BACKGROUND: Yemen has the highest stillbirth rate among Arab countries. However, the risk factors of this high rate are lacking. This study aimed to determine the maternal, newborn, and service related risk factors for stillbirths at the main maternity hospital in Sana’a city.
METHODS:A case-control study was conducted in the main maternity hospital in Sana’a city, Yemen. Case and controls were selected prospectively during the study period. Cases were women who delivered stillbirths after 24 weeks of gestation. Risk factors data for mothers and their neonates were collected using face-to-face interview and data abstraction from medical records.
RESULTS:The study included 101 women with stillbirths and 202 women with singleton live births. Mothers older than 35 years (Odds ratio (OR) = 4.9) and those with low level of education were significantly more likely to give stillbirths. Prolonged labor (OR = 5.8), mothers’ anemia (OR = 2.1), less than 4 antenatal visits (OR = 5.1) and meconium stained amniotic fluid (OR = 11.5) were significantly associated with increased odds of stillbirth. Prematurity (OR = 27), umbilical complications (OR = 6.4), low birth weight (OR = 17.7), and congenital complications (OR = 40.6) were significantly associated with higher odds of stillbirths.

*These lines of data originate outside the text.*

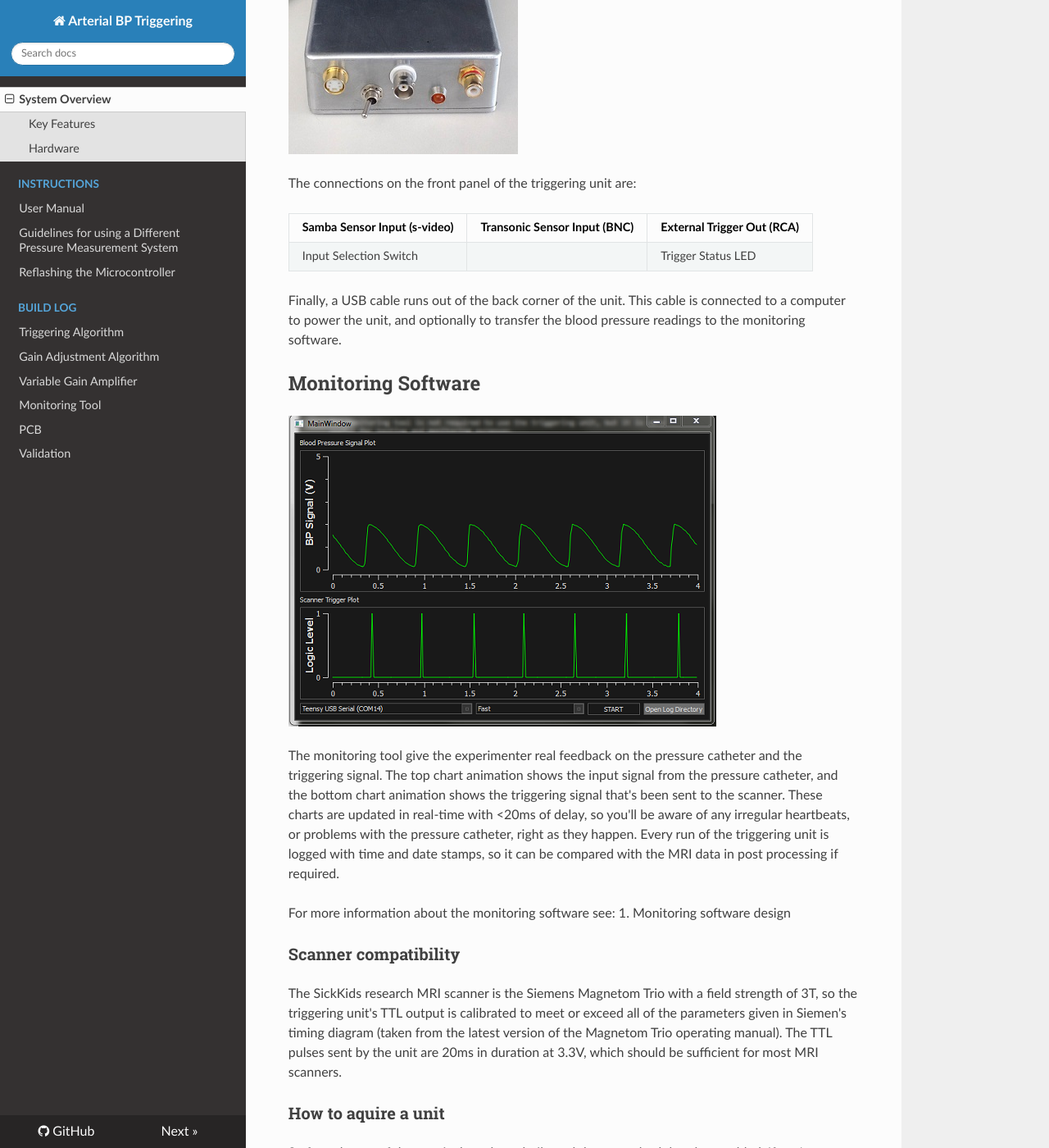
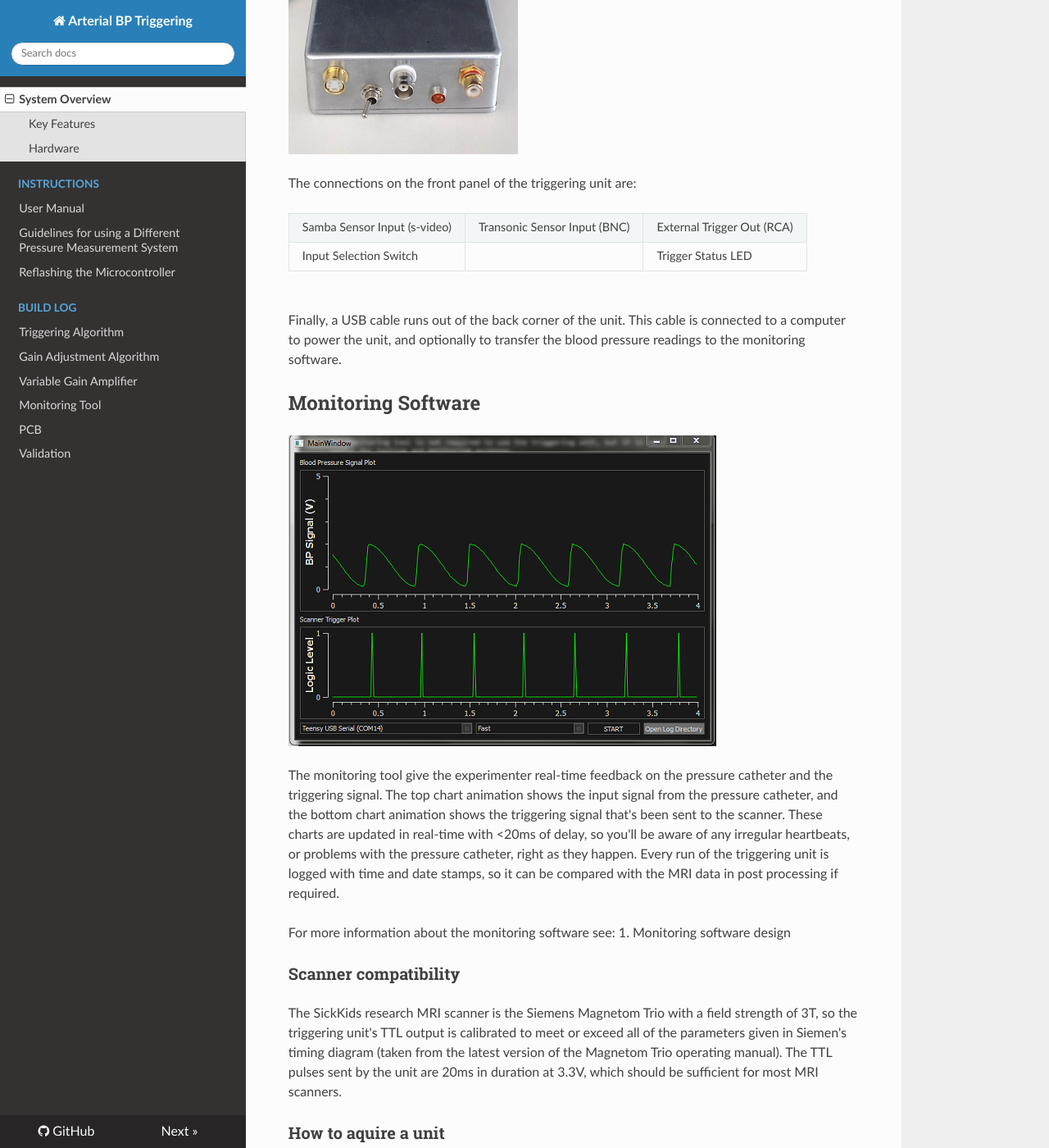
Before and after one commit to JoshBradshaw/Arterial-BP-MRI-Triggering-Unit, an MkDocs documentation site: the page built from docs/docs/index.md, in a window 1280 px wide and 1400 px high, scrolled down 1335 px. Shown: the whole window at 82% size. Built offline with MkDocs 1.6.1, drawn with Linux system fonts in a browser that asks for light colours; nearby versions of some CDN libraries; old or Windows-style settings are respelled for this version of MkDocs; some of the changed text lies outside the part shown.

```diff
--- a/docs/docs/index.md
+++ b/docs/docs/index.md
@@ -1,4 +1,12 @@
 ## System Overview
+
+<style>
+td {
+  border: solid;
+  border-width: 1px 1px;
+  padding: 5px;
+}
+</style>
 
 The Arterial Blood Pressure Triggering System is an open source tool developed at SickKids. The system converts a blood pressure signal into a TTL signal, as illustrated below.
 
@@ -23,18 +31,26 @@ The triggering unit is shown below:
 
 The connections on the front panel of the triggering unit are:
 
-
-Samba Sensor Input (s-video)|Transonic Sensor Input (BNC) |External Trigger Out (RCA)
-----------------------------|-----------------------------|--------------------------
-Input Selection Switch      |                             |Trigger Status LED
-
+<table>
+	<tr>
+		<td>Samba Sensor Input (s-video)</td>
+		<td>Transonic Sensor Input (BNC)</td>
+		<td>External Trigger Out (RCA)</td>
+	</tr>
+	<tr>
+		<td>Input Selection Switch</td>
+		<td></td>
+		<td>Trigger Status LED</td>
+	</tr>
+</table>
+<br />
 Finally, a USB cable runs out of the back corner of the unit. This cable is connected to a computer to power the unit, and optionally to transfer the blood pressure readings to the monitoring software.
 
 ## Monitoring Software
 
 ![alt text](/images/monitoring_system.png "triggering unit photo")
 
-The monitoring tool give the experimenter real feedback on the pressure catheter and the triggering signal. The top chart animation shows the input signal from the pressure catheter, and the bottom chart animation shows the triggering signal that's been sent to the scanner. These charts are updated in real-time with <20ms of delay, so you'll be aware of any irregular heartbeats, or problems with the pressure catheter, right as they happen. Every run of the triggering unit is logged with time and date stamps, so it can be compared with the MRI data in post processing if required.
+The monitoring tool give the experimenter real-time feedback on the pressure catheter and the triggering signal. The top chart animation shows the input signal from the pressure catheter, and the bottom chart animation shows the triggering signal that's been sent to the scanner. These charts are updated in real-time with <20ms of delay, so you'll be aware of any irregular heartbeats, or problems with the pressure catheter, right as they happen. Every run of the triggering unit is logged with time and date stamps, so it can be compared with the MRI data in post processing if required.
 
 For more information about the monitoring software see:
 1. Monitoring software design
```
Also changed, not shown: other parts of docs/docs/index.md (+1 -1 lines), 3 other files.
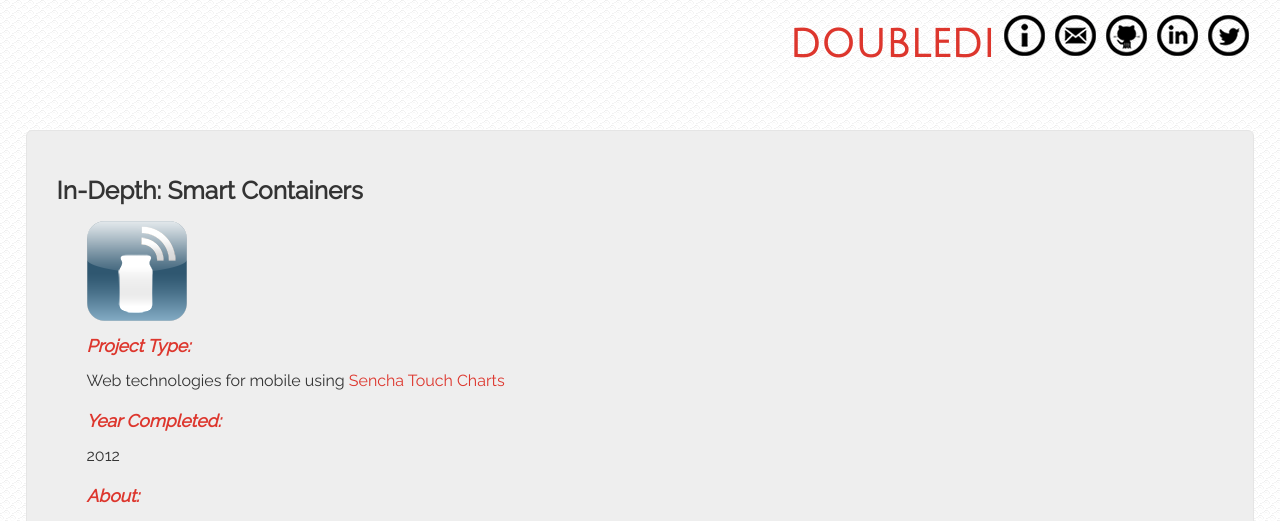
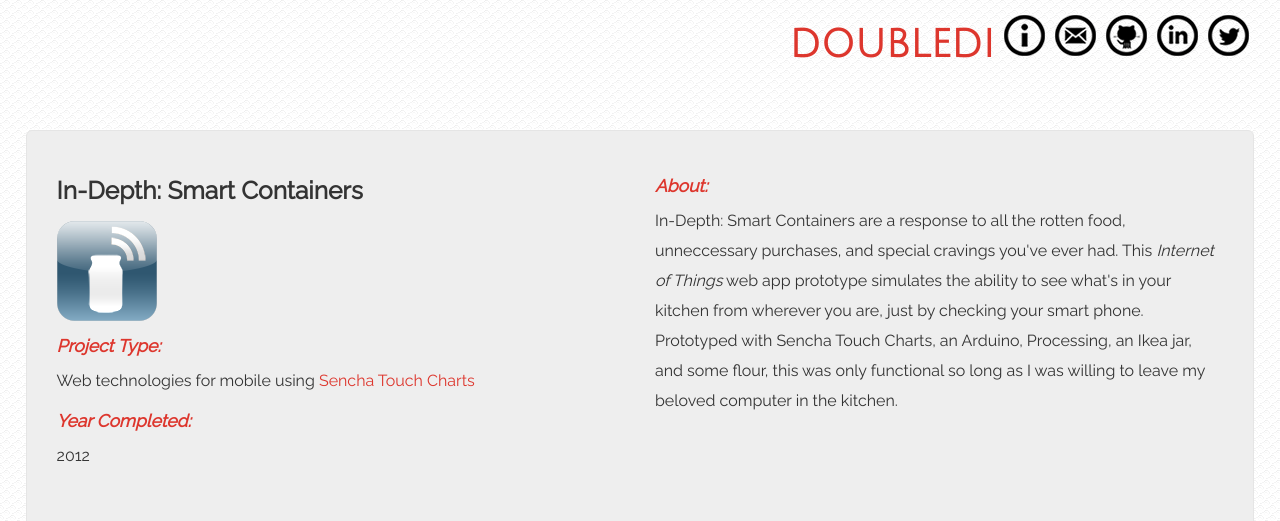
Before and after one commit to diannamertz/doubledi.github.com, a Jekyll site: the page built from indepth.html, in a window 1280 px wide. Shown: the top 521 px of the page. Built offline with Jekyll 4.4.1, drawn with Linux system fonts in a browser that asks for light colours; grey boxes are pictures that could not be loaded.

Commit message:
change indepth images

```diff
--- a/indepth.html
+++ b/indepth.html
@@ -6,10 +6,9 @@ title: In-Depth Smart Containers
 
 <div class="row-fluid space">
   <div class="span12 hero-unit">
-    <div class="span12">
+
+<div class="span6">
   <h3>In-Depth: Smart Containers</h3>
-</div>
-<div class="span6">
   <img src="{{ site.baseurl }}/img/indepth_icon.png"/>
 	<h4>Project Type:</h4>
 	Web technologies for mobile using <a href="http://www.sencha.com/" target="_blank">Sencha Touch Charts</a>
```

CONCLUSIONS: This study identified many risk factors of stillbirth that are amenable to intervention. Encouraging women to deliver at health facilities, providing better management of obstetrical complications, proper antenatal care, and prompt referral services are essential for reduction of stillbirths in Yemen.
Risk factors of stillbirth in Yemen